Black History Month started as “National Negro Week” established by historian Carter Woodson and minister Jesse Moorland in 1915. It later became a month long celebration to honor Black achievements and acknowledge the adversity faced by the Black community to this day.
In the age of social media it is easy to trivialize moments of importance. In an effort to accurately represent Black voices, we interviewed Black members of the OctoClean community. From their stories, included below, we hope you will see resilience, pride and excellence.
Black history is American history. The contributions of Black people are not confined to 28 days out of the year. Here is how you can honor Black people year round:
- Use your platform to educate.
- Create or update your goals and commitment to racial inclusion.
- Support black businesses.
- Collaborate with Black creators.
- Remind people that racial injustice still exists.
Joseph Page, OctoClean Franchise Owner
“What we can all do to honor Black history is share your knowledge. Culturally educate your kids. Even non-Blacks. Sitting down talking about cars, and women, or sports–talk about a little history. Share a little piece of you.”Joseph Page

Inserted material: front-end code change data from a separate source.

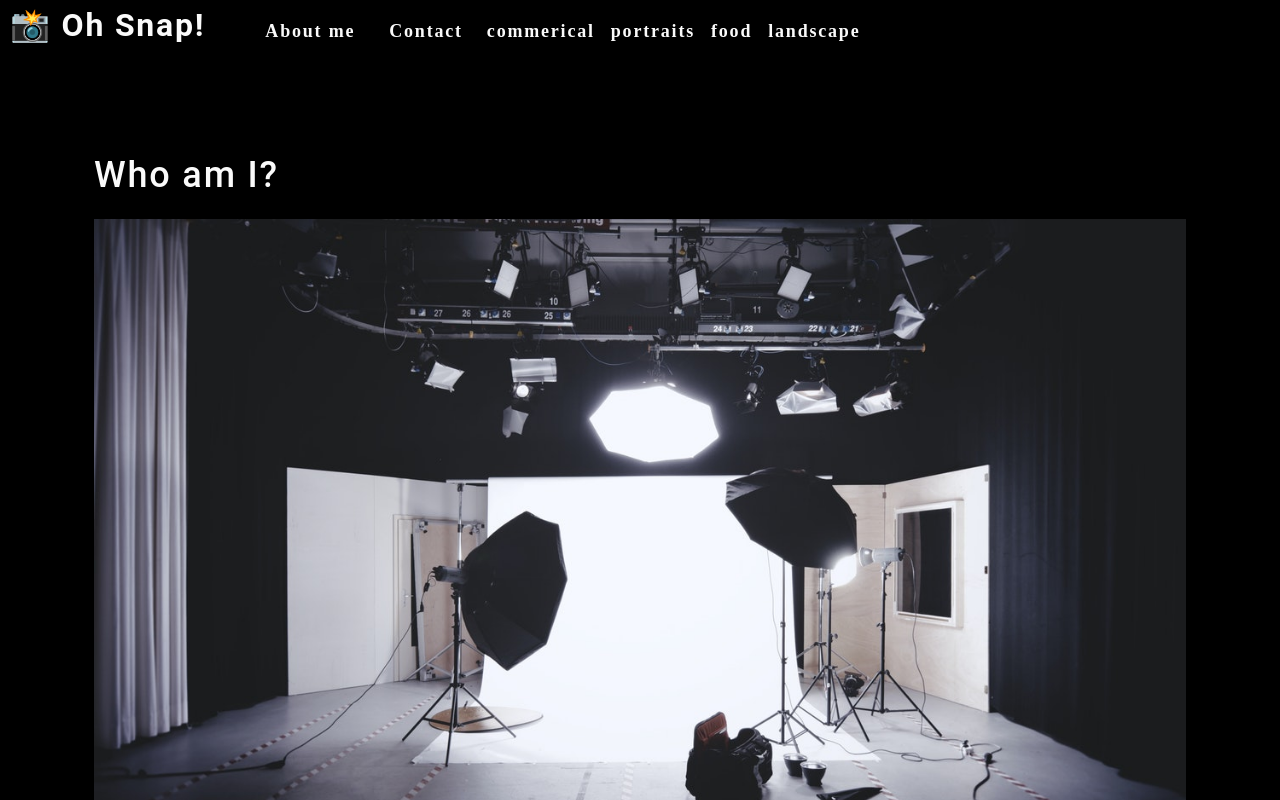
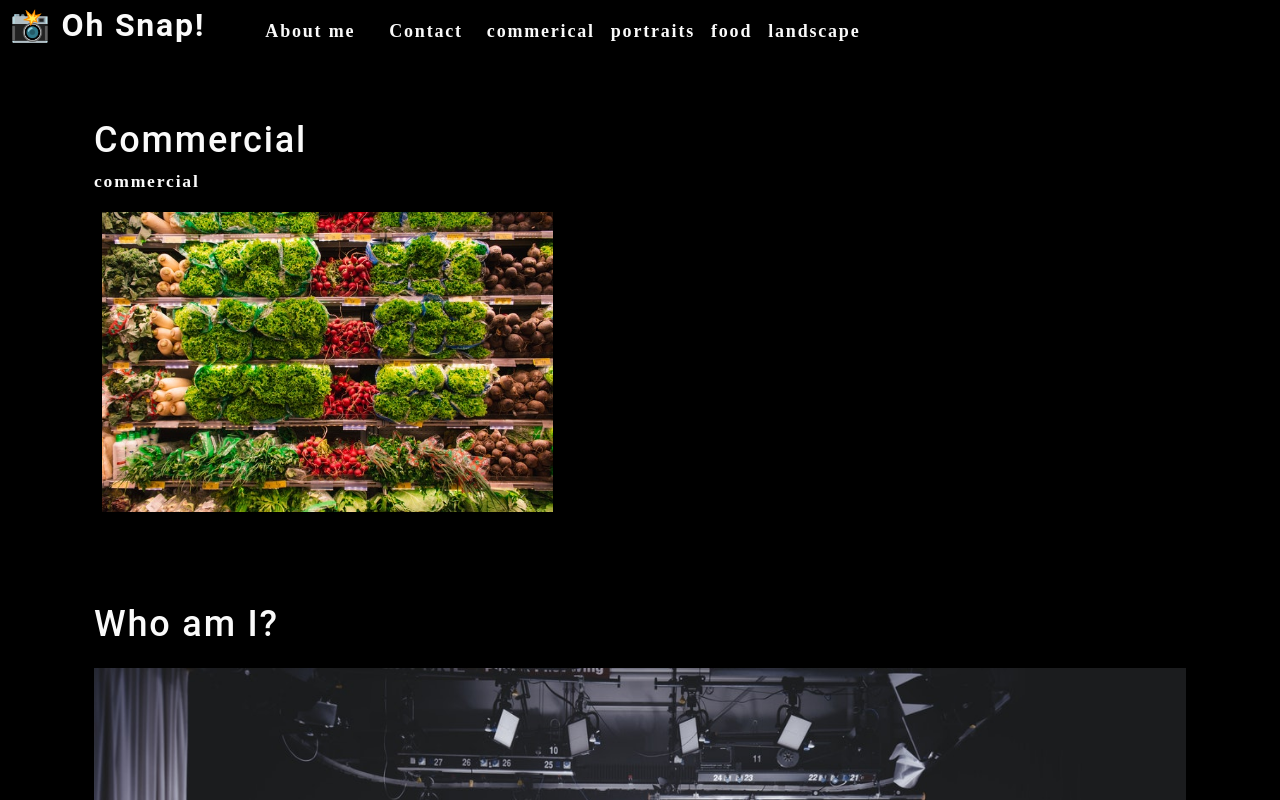
Before and after one commit to wcastellan/photo-port, a React (Create React App) app: page / in a window 1280 px wide. Shown: the top 800 px of the page. Built offline with nearby package versions, Linux system fonts and the light colour scheme.

Commit message:
add a gallery and test it with a small image example

```diff
--- a/src/App.js
+++ b/src/App.js
@@ -1,6 +1,7 @@
 import React from 'react';
 import About from './components/About';
 import Nav from './components/Nav';
+import Gallery from './components/Gallery';
 
 function App() {
 
@@ -8,6 +9,7 @@ function App() {
     <div>
       <Nav></Nav>
       <main>
+        <Gallery></Gallery>
         <About></About>
       </main>
     </div>
--- /dev/null
+++ b/src/components/Gallery/index.js
@@ -0,0 +1,21 @@
+import React from 'react';
+import { capitalizeFirstLetter } from '../../utils/helpers';
+import photo from "../../assets/small/commercial/0.jpg";
+
+function Gallery(props) {
+    const currentCategory = {
+        name: "commercial",
+        description: "Photos of grocery stores, food trucks, and other commercial projects",
+    };
+    return (
+        <section>
+            <h1>{capitalizeFirstLetter(currentCategory.name)}</h1>
+            <p>{currentCategory.name}</p>
+            <div className="flex-row">
+                <img src={photo} alt="Commerical Example" className="img-thumbnail mx-1" />
+            </div>
+        </section>
+    );
+}
+
+export default Gallery;
```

Alfred Young, OctoClean Franchise Owner
“Being Black to me, means that God loves me and he gave me this color and I should appreciate it.”Alfred Young
James Gates, OctoClean Franchise Owner
“Embrace it and learn. Learn something new. The best thing we can do for Black History Month is to embrace it and grow from it and learn from it. And of course for us as Black people being proud of it.”James Gates
Andrea Gomes, Marketing Director
“So when I hear Black History Month, I think that it is definitely cause for celebration and there’s a lot of really great, impactful leaders that deserve to be honored and remembered. But I think it’s also important to recognize that there’s still a long way for us to go.”Andrea Gomes